• _Work request_
Check every line of the data below for "BACKTEST". Copy each one that has it.

++++ Source data ++++

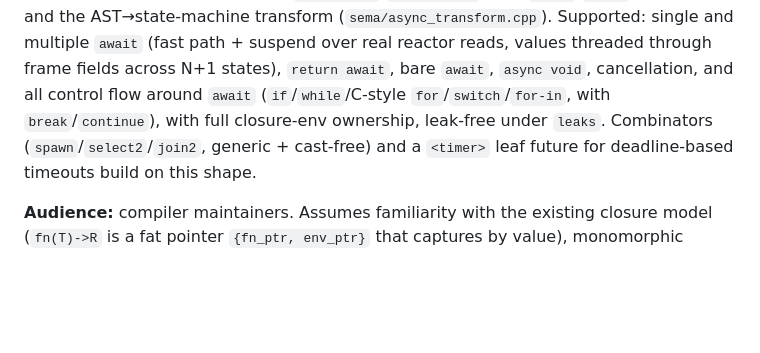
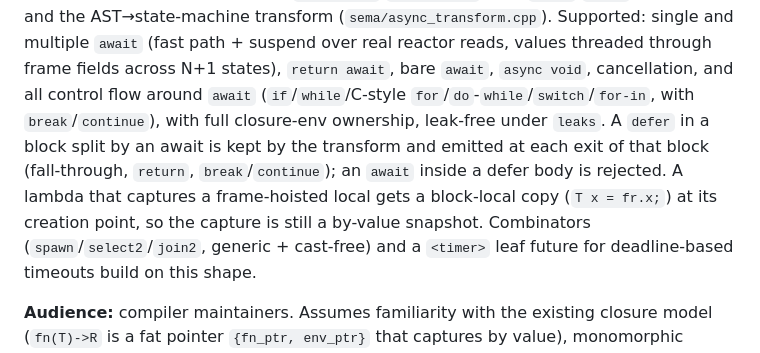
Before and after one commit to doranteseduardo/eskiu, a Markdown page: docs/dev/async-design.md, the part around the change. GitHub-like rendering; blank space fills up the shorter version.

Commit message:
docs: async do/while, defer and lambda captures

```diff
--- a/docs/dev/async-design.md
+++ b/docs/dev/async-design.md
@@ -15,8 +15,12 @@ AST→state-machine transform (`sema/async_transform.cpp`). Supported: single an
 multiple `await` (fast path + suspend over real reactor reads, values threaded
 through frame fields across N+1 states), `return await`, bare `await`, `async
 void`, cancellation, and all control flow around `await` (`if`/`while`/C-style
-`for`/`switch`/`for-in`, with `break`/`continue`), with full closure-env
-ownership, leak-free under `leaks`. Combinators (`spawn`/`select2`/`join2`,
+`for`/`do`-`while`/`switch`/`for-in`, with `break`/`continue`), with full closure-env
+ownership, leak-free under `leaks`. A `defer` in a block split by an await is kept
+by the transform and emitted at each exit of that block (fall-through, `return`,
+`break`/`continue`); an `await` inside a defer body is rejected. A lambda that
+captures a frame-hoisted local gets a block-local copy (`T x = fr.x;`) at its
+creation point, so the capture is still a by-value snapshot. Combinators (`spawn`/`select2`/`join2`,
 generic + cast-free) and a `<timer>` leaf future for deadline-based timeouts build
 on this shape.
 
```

++++
++++ Source data ++++

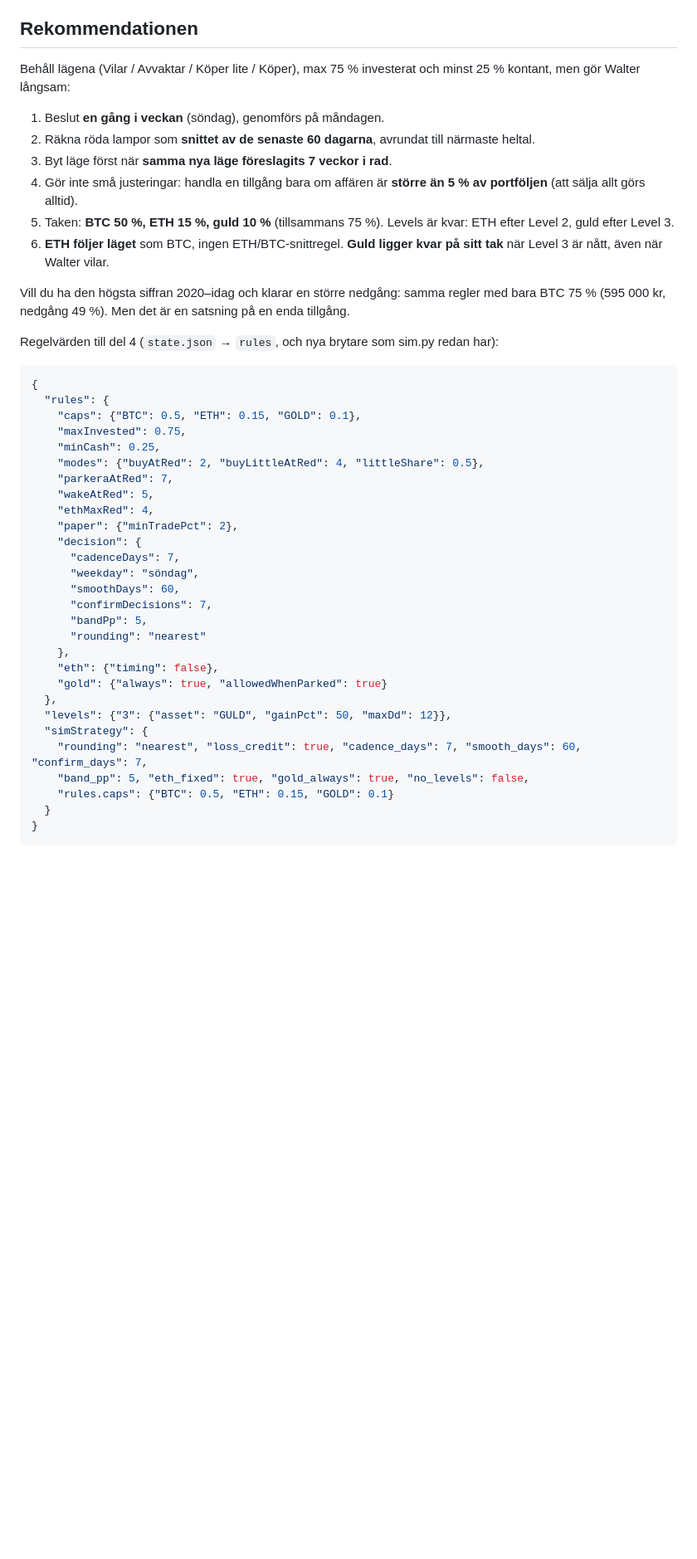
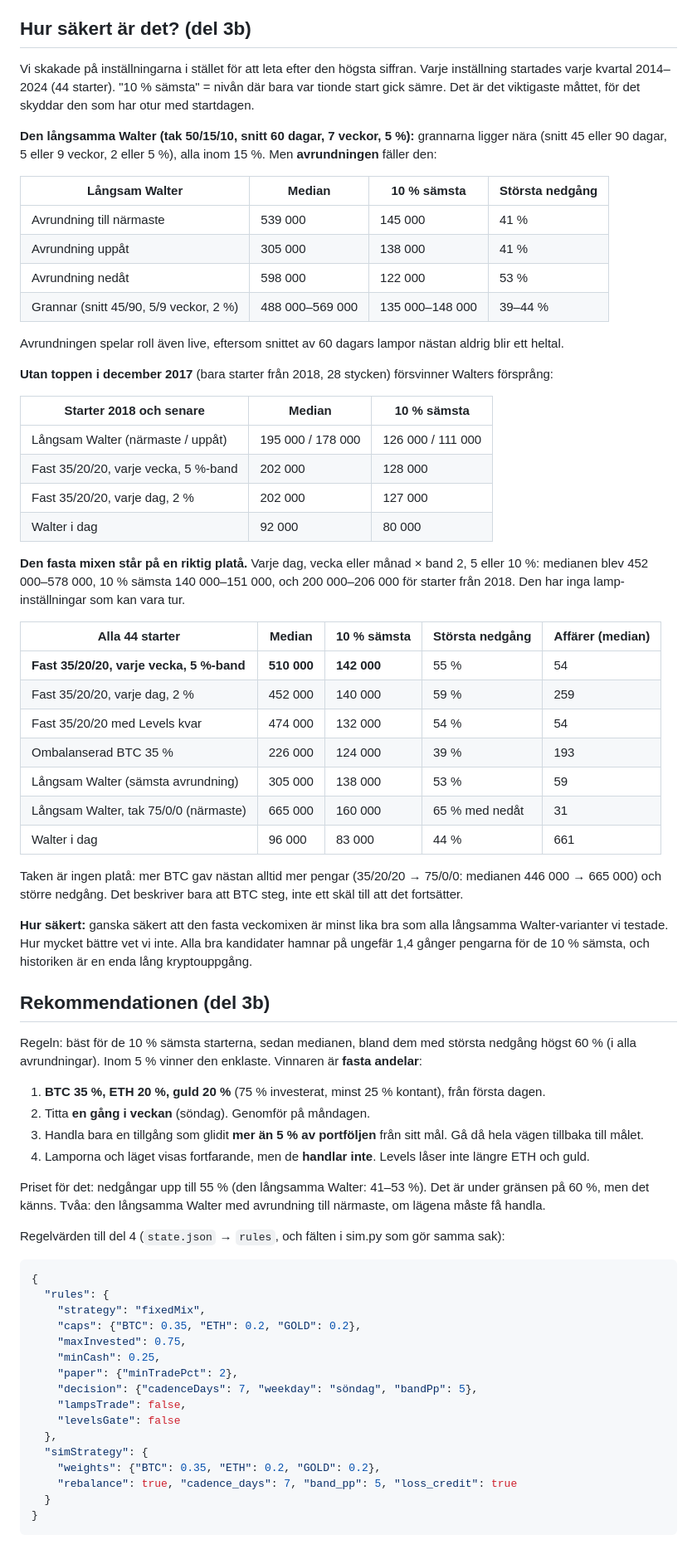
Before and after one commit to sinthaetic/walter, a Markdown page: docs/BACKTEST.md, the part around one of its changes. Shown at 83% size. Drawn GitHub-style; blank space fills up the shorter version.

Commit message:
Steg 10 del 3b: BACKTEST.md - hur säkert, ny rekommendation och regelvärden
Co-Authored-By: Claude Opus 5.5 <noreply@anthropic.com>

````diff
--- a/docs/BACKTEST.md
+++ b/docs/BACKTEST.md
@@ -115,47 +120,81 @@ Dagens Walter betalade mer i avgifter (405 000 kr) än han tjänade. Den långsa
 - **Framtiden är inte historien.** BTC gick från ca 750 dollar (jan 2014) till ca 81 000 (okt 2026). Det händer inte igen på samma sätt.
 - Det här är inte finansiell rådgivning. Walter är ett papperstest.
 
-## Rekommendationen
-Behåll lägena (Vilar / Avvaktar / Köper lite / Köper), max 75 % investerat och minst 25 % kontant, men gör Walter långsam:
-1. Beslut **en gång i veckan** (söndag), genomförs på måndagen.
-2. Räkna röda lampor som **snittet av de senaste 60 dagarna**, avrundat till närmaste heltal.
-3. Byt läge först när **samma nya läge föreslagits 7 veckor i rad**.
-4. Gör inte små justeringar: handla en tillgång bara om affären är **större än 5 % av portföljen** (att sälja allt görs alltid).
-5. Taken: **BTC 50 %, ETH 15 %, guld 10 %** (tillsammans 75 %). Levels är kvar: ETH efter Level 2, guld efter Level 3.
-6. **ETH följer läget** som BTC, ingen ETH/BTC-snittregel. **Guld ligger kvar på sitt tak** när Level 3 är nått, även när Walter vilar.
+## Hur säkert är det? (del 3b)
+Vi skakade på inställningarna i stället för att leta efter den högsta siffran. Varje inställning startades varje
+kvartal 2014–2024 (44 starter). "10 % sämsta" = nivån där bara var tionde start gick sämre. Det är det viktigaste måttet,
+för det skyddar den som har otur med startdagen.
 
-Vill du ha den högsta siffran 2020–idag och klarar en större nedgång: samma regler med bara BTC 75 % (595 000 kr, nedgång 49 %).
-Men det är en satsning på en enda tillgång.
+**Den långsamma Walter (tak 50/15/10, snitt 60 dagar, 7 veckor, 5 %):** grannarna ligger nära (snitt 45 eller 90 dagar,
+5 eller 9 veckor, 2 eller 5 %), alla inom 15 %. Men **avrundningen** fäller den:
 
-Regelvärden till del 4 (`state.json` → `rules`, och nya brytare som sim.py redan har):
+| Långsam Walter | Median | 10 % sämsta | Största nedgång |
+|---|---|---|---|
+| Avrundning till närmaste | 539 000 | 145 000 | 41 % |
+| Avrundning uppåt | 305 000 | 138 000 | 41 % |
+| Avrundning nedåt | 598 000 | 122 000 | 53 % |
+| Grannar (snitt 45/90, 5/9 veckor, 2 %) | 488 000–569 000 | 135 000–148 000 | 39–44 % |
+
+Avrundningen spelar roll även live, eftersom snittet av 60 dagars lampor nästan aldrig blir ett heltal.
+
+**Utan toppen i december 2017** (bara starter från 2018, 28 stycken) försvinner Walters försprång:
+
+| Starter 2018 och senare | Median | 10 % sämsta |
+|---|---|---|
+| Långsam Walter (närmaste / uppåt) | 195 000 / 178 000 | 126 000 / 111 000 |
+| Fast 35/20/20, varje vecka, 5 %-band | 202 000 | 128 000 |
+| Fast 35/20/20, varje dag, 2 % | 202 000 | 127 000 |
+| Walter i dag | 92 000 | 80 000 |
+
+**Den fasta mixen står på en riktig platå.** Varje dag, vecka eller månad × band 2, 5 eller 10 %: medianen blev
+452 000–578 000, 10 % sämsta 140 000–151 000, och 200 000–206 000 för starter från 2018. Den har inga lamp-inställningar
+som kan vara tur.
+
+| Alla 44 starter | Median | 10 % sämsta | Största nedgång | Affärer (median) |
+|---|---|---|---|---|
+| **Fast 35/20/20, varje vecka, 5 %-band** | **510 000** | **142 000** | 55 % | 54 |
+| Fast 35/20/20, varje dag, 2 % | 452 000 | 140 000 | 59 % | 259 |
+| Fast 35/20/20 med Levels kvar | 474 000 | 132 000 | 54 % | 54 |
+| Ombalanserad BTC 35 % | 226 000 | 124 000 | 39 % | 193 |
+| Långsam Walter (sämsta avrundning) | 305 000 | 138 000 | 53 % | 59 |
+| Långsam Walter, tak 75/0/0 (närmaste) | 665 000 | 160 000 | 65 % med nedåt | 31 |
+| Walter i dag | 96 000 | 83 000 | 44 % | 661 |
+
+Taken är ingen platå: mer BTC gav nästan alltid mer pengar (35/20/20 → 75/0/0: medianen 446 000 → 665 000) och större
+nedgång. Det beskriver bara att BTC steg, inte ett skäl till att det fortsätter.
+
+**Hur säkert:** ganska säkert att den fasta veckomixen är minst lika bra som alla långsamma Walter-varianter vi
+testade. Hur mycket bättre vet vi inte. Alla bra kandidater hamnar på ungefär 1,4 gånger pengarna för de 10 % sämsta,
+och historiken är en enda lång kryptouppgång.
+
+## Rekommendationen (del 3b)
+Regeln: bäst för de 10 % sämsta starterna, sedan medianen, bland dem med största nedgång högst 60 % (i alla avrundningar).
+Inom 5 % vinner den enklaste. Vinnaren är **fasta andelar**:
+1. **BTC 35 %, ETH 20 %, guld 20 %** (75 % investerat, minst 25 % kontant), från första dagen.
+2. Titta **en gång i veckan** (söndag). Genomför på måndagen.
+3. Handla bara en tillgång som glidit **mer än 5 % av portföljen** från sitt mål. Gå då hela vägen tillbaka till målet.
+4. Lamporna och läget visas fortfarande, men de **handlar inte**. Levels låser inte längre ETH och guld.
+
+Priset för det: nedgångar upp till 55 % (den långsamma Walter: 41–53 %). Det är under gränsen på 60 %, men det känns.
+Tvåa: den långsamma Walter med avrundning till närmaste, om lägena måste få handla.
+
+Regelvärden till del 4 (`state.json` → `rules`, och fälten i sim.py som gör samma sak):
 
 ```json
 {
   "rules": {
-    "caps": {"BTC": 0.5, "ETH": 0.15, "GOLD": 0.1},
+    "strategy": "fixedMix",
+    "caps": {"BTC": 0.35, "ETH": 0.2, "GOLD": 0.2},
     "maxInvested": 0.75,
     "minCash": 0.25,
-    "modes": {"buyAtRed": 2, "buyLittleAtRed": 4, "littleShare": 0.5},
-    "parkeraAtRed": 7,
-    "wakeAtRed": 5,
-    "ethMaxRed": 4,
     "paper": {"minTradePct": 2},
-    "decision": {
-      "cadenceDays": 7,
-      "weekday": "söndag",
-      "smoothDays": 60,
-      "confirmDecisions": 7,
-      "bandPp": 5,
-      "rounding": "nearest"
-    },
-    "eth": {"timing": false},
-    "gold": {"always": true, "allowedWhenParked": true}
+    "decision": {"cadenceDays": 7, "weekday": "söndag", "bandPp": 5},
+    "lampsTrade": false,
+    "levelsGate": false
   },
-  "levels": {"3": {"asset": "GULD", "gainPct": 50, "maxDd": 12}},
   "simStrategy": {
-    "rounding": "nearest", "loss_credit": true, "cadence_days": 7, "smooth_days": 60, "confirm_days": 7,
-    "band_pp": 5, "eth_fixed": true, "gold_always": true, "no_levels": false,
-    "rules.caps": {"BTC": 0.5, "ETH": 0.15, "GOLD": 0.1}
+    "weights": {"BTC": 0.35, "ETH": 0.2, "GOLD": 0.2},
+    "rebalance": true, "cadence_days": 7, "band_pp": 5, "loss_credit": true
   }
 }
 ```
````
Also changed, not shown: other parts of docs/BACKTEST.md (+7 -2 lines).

++++
++++ Source data ++++

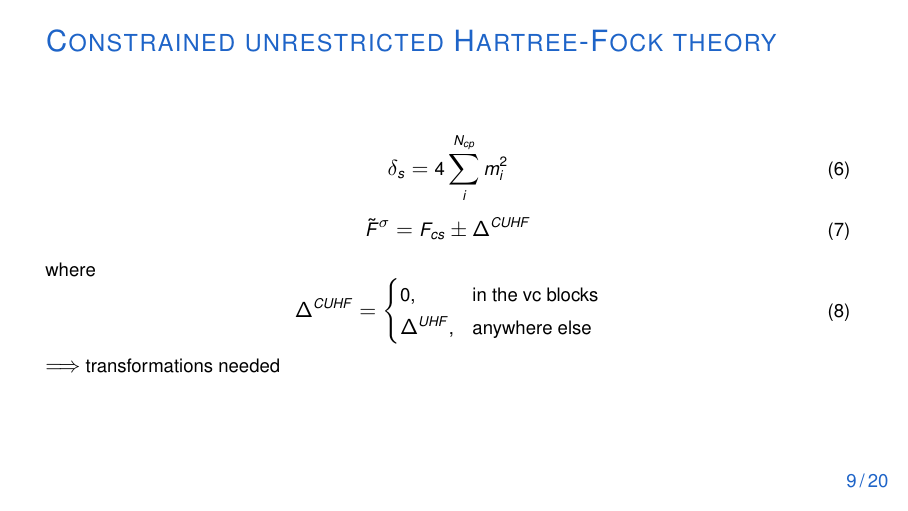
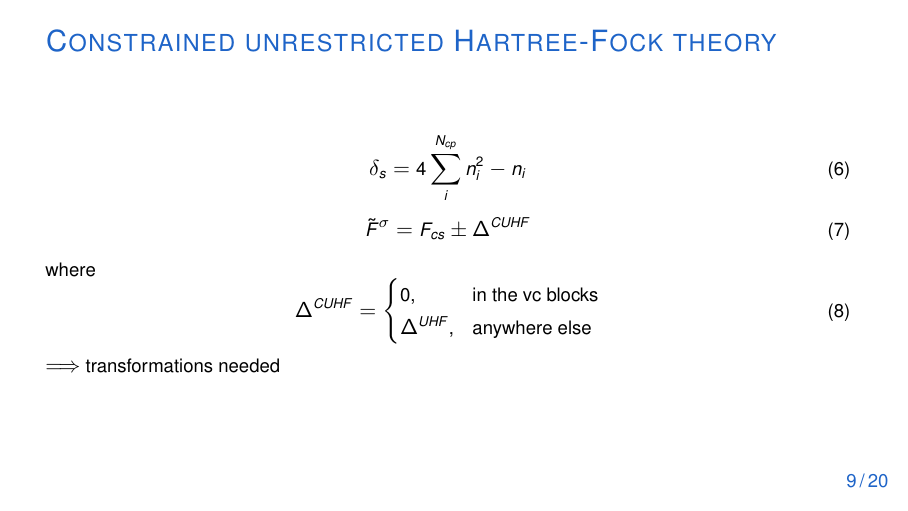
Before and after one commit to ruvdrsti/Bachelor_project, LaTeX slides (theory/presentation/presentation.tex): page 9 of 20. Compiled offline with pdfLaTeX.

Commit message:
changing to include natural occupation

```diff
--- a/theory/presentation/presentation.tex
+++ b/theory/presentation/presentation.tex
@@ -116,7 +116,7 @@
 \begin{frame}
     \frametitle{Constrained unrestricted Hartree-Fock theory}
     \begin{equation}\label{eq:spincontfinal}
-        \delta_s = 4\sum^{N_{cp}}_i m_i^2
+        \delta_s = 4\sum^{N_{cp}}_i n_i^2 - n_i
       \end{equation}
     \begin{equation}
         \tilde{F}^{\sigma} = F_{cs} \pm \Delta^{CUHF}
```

++++

• _Written answer_
Before and after one commit to sinthaetic/walter, a Markdown page: docs/BACKTEST.md, the part around one of its changes. Shown at 83% size. Drawn GitHub-style; blank space fills up the shorter version.
Steg 10 del 3b: BACKTEST.md - hur säkert, ny rekommendation och regelvärden
--- a/docs/BACKTEST.md
+++ b/docs/BACKTEST.md
Also changed, not shown: other parts of docs/BACKTEST.md (+7 -2 lines).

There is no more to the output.